Several factors have contributed to the Canucks’ success.

Goaltender Jacob Markstrom has been outstanding. He’s started six of the wins and allowed two or less goals four times. He had a career-high 49 saves in a 3-2 win over L.A. and has been added to the all-star game roster.

The Canucks, who have struggled with scoring in the past, are generating plenty of offence, with six players scoring 10 or more goals.

Elias Pettersson, last year’s top rookie, leads Vancouver with 19 goals and 44 points. He has five goals and four assists in the past seven games. Defenceman Tyler Myers scored the winner against the Rangers, and has three goals and an assist in the past three games.

Forwards Brock Boeser (one goal, six assists), Jake Virtanen (3-3), Tanner Pearson (5-5) and J.T. Miller (2-7) have also contributed during the streak.

Story continues below advertisement

Defenceman Quinn Hughes has four goals and 26 assists on the season and is third in rookie scoring.

Vancouver’s special teams have also played a role. The Canucks have scored seven goals on 23 power-play attempts in the past seven games. Their penalty kill has allowed just three goals on 21 man-advantages.

So far this season, 11 Canucks have scored a power-play goal. The Vancouver power play is ranked fourth in the league at 26.1 per cent.

“I think we move the puck well,” said Pettersson, who has six power-play goals, second to team leader Miller with seven. “We’re not stressed to get the scoring chances. We don’t take bad shots.

“We move the puck well and take the shot when we have the play.”

The Canucks are trending in the right direction to end a streak of missing the playoffs five times in the past six years. Markstrom likes the way the team is playing, but said plenty of hockey remains.

Story continues below advertisement

“You have to keep the train rolling,” he said. “You don’t want to have long times of losing games. You want to string games together and we’re doing that right now.

“We can always play better.”

Your Globe

Build your personal news feed

  1. Follow topics and authors relevant to your reading interests.
  2. Check your Following feed daily, and never miss an article. Access your Following feed from your account menu at the top right corner of every page.

Follow topics related to this article:

View more suggestions in Following Read more about following topics and authors
Report an error
Due to technical reasons, we have temporarily removed commenting from our articles. We hope to have this fixed soon. Thank you for your patience. If you are looking to give feedback on our new site, please send it along to feedback@globeandmail.com. If you want to write a letter to the editor, please forward to letters@globeandmail.com.
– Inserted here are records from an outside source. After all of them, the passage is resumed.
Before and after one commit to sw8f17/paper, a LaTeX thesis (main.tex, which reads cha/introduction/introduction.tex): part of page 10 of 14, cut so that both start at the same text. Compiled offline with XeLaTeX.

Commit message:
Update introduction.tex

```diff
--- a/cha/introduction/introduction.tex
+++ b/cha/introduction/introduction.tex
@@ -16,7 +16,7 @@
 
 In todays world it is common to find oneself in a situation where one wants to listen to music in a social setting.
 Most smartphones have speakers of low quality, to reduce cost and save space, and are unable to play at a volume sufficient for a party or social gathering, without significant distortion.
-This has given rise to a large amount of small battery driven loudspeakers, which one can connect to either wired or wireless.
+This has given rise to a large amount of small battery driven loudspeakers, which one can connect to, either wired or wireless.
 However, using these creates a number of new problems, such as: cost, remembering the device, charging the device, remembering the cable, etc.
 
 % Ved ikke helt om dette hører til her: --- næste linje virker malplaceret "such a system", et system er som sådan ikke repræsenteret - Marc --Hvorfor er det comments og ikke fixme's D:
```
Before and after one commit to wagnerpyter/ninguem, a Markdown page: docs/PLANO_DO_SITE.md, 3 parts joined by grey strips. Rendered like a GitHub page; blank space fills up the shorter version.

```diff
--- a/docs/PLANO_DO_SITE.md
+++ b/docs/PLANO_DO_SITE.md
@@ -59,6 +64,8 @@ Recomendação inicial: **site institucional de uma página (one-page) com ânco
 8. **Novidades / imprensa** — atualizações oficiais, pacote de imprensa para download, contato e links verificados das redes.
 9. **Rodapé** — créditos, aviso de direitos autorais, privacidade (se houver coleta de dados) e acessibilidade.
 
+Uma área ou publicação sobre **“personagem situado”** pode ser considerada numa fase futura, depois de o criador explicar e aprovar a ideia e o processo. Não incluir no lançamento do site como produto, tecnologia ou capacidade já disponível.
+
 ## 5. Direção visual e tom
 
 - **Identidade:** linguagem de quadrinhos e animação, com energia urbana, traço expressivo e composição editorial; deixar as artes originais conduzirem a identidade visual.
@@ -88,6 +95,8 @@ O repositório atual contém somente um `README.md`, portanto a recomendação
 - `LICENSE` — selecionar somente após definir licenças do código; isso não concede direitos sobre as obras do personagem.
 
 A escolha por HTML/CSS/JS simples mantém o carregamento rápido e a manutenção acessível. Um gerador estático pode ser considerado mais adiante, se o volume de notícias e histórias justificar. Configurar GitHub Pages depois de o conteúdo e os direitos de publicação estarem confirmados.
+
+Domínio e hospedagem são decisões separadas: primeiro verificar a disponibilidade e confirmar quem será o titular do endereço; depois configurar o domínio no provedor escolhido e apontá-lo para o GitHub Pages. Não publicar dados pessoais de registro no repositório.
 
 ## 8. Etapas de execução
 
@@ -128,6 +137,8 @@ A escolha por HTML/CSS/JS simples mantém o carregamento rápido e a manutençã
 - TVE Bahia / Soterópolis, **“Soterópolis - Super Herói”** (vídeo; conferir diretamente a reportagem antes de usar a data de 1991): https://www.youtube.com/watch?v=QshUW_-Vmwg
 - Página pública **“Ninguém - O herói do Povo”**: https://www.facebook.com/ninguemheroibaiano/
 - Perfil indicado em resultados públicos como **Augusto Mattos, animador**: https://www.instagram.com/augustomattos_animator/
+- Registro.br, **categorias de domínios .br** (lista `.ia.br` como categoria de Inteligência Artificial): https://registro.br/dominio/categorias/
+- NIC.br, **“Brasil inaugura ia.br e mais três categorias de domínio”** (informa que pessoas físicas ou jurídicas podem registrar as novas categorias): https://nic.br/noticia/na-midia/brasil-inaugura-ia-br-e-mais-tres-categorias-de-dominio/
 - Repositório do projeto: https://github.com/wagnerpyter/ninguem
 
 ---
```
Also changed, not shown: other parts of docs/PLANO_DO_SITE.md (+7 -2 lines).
Welcome to The Globe and Mail’s comment community. This is a space where subscribers can engage with each other and Globe staff. Non-subscribers can read and sort comments but will not be able to engage with them in any way. Click here to subscribe.

If you would like to write a letter to the editor, please forward it to letters@globeandmail.com. Readers can also interact with The Globe on Facebook and Twitter .

Welcome to The Globe and Mail’s comment community. This is a space where subscribers can engage with each other and Globe staff. Non-subscribers can read and sort comments but will not be able to engage with them in any way. Click here to subscribe.

If you would like to write a letter to the editor, please forward it to letters@globeandmail.com. Readers can also interact with The Globe on Facebook and Twitter .

Welcome to The Globe and Mail’s comment community. This is a space where subscribers can engage with each other and Globe staff.

We aim to create a safe and valuable space for discussion and debate. That means:

  • Treat others as you wish to be treated
  • Criticize ideas, not people
  • Stay on topic
  • Avoid the use of toxic and offensive language
  • Flag bad behaviour

If you do not see your comment posted immediately, it is being reviewed by the moderation team and may appear shortly, generally within an hour.

We aim to have all comments reviewed in a timely manner.

Comments that violate our community guidelines will not be posted.

UPDATED: Read our community guidelines here

Discussion loading ...

To view this site properly, enable cookies in your browser. Read our privacy policy to learn more.
How to enable cookies